::: Raw data :::

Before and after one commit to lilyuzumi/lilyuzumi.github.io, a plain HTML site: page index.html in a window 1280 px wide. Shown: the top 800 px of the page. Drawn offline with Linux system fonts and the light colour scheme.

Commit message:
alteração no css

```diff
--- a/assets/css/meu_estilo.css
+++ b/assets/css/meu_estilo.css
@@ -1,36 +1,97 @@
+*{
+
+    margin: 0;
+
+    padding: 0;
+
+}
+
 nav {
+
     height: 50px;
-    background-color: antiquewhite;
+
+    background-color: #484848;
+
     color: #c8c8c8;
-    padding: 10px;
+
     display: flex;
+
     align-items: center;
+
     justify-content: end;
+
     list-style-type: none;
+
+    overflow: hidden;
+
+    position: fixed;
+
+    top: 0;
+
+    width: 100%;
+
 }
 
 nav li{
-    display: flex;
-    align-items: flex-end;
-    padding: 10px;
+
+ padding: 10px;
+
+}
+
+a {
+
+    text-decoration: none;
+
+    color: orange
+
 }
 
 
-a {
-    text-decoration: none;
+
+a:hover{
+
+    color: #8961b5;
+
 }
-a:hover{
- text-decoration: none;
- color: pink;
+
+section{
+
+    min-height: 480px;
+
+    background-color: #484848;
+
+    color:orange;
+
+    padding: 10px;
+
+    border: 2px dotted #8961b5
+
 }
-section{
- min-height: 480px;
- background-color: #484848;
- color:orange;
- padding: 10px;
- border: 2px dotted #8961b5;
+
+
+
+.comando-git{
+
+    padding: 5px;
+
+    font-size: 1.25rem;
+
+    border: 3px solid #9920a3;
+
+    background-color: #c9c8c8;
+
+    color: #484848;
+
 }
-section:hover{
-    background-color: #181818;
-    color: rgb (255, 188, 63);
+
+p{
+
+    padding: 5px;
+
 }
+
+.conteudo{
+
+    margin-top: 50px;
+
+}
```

:::
::: Raw data :::

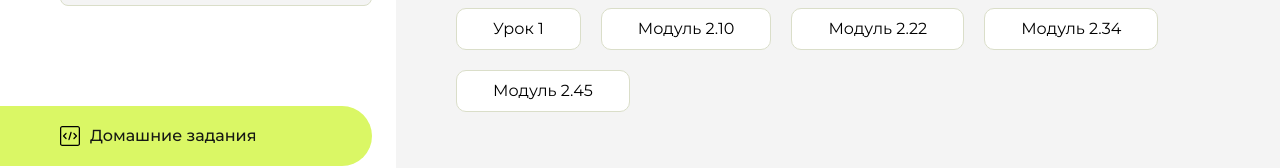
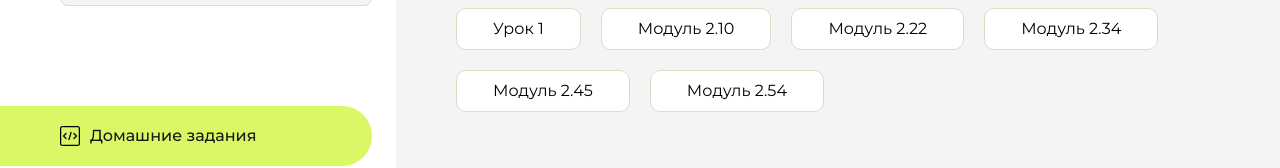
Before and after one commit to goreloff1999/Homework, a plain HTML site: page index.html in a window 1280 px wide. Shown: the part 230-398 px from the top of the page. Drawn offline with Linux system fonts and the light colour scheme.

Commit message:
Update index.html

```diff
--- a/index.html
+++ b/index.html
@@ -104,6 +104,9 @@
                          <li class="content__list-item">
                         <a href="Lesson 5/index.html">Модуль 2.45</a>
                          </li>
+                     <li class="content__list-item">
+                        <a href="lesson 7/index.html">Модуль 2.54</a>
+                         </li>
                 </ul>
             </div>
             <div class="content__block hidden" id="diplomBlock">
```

:::

Task to carry out: Once you have identified the lines above that contain "padding", copy each of them.

Solution to the problem:
+    padding: 0;
-    padding: 10px;
-    padding: 10px;
+ padding: 10px;
+    padding: 10px;
- padding: 10px;
+    padding: 5px;
+    padding: 5px;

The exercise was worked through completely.